» Problem details: A verbatim copy of the records is required, with all pictures left out.

» Image comparison data:
********************

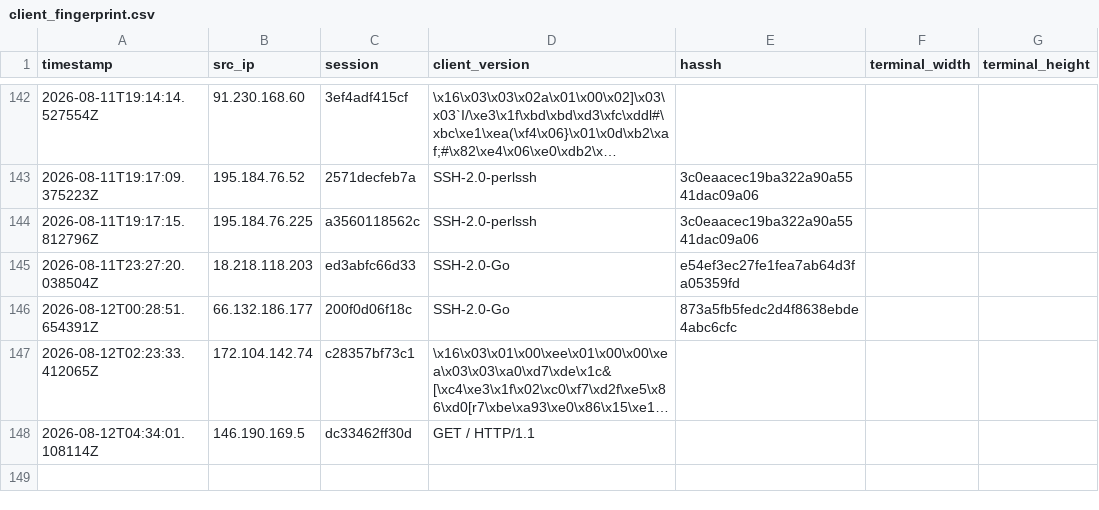
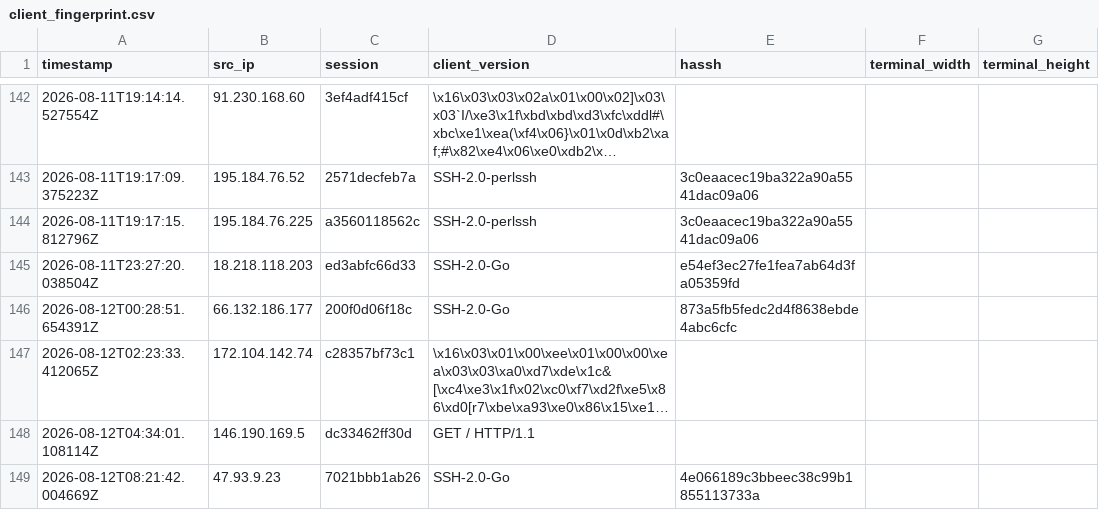
Before and after one commit to Prabhath-de/AWS_Honeypot, a CSV file: data/processed/client_fingerprint.csv, drawn as a sheet; only a part is shown, gaps mark what is left out; long unchanged cells end in ….

```diff
--- a/data/processed/client_fingerprint.csv
+++ b/data/processed/client_fingerprint.csv
@@ -148 +148,2 @@ timestamp,src_ip,session,client_version,hassh,terminal_width,terminal_height
 2026-08-12T04:34:01.108114Z,146.190.169.5,dc33462ff30d,GET / HTTP/1.1,,,
+2026-08-12T08:21:42.004669Z,47.93.9.23,7021bbb1ab26,SSH-2.0-Go,4e066189c3bbeec38c99b1855113733a,,
```
Also changed, not shown: data/processed/campaign_summary.csv, data/processed/commands.csv, 7 other files.
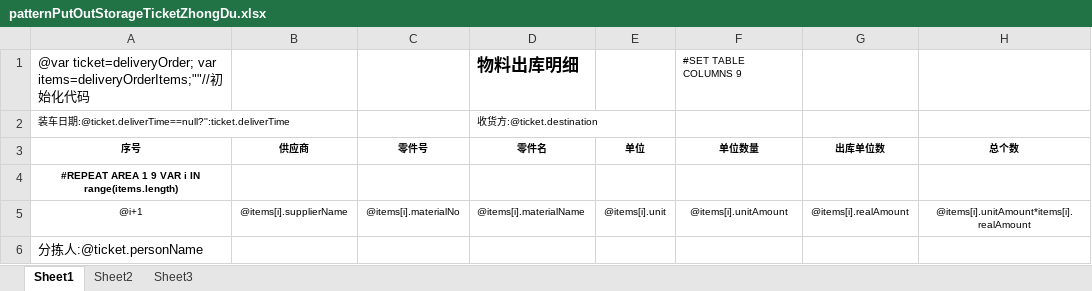
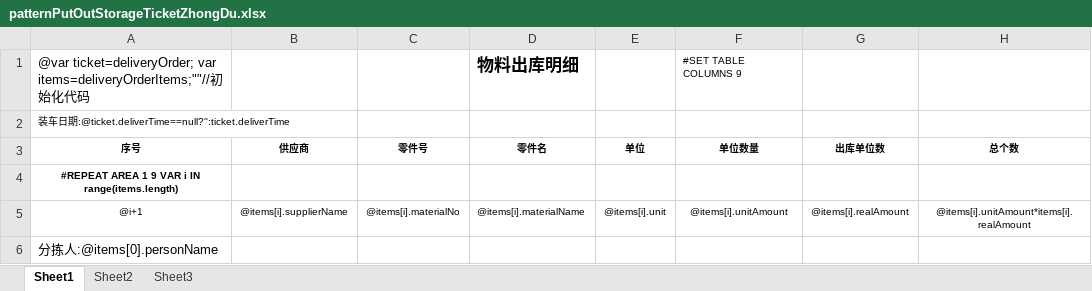
Before and after one commit to jingjiajie/WMSClient, an Excel workbook: UI/bin/Debug/Excel/patternPutOutStorageTicketZhongDu.xlsx, sheet Sheet1, drawn as a sheet; only a part is shown; values as stored, in another font and other column widths than the file's, no borders; the diff names each change by its address in the sheet, - before the commit and + after, or states it on an @@ line.

```diff
--- a/UI/bin/Debug/Excel/patternPutOutStorageTicketZhongDu.xlsx (sheet Sheet1)
+++ b/UI/bin/Debug/Excel/patternPutOutStorageTicketZhongDu.xlsx (sheet Sheet1)
-D2 (零件名): 收货方:@ticket.destination
+D2 (零件名): (empty)
-A6 (序号): 分拣人:@ticket.personName
+A6 (序号): 分拣人:@items[0].personName
```
Also changed, not shown: UI/bin/Debug/Excel/patternPutOutStorageTicketMoBiSi.xlsx, UI/bin/Debug/Excel/patternPutOutStorageTicketNormal.xlsx, 3 other files.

********************

» Expected answer:
Before and after one commit to Prabhath-de/AWS_Honeypot, a CSV file: data/processed/client_fingerprint.csv, drawn as a sheet; only a part is shown, gaps mark what is left out; long unchanged cells end in ….

```diff
--- a/data/processed/client_fingerprint.csv
+++ b/data/processed/client_fingerprint.csv
@@ -148 +148,2 @@ timestamp,src_ip,session,client_version,hassh,terminal_width,terminal_height
 2026-08-12T04:34:01.108114Z,146.190.169.5,dc33462ff30d,GET / HTTP/1.1,,,
+2026-08-12T08:21:42.004669Z,47.93.9.23,7021bbb1ab26,SSH-2.0-Go,4e066189c3bbeec38c99b1855113733a,,
```
Also changed, not shown: data/processed/campaign_summary.csv, data/processed/commands.csv, 7 other files.
Before and after one commit to jingjiajie/WMSClient, an Excel workbook: UI/bin/Debug/Excel/patternPutOutStorageTicketZhongDu.xlsx, sheet Sheet1, drawn as a sheet; only a part is shown; values as stored, in another font and other column widths than the file's, no borders; the diff names each change by its address in the sheet, - before the commit and + after, or states it on an @@ line.

```diff
--- a/UI/bin/Debug/Excel/patternPutOutStorageTicketZhongDu.xlsx (sheet Sheet1)
+++ b/UI/bin/Debug/Excel/patternPutOutStorageTicketZhongDu.xlsx (sheet Sheet1)
-D2 (零件名): 收货方:@ticket.destination
+D2 (零件名): (empty)
-A6 (序号): 分拣人:@ticket.personName
+A6 (序号): 分拣人:@items[0].personName
```
Also changed, not shown: UI/bin/Debug/Excel/patternPutOutStorageTicketMoBiSi.xlsx, UI/bin/Debug/Excel/patternPutOutStorageTicketNormal.xlsx, 3 other files.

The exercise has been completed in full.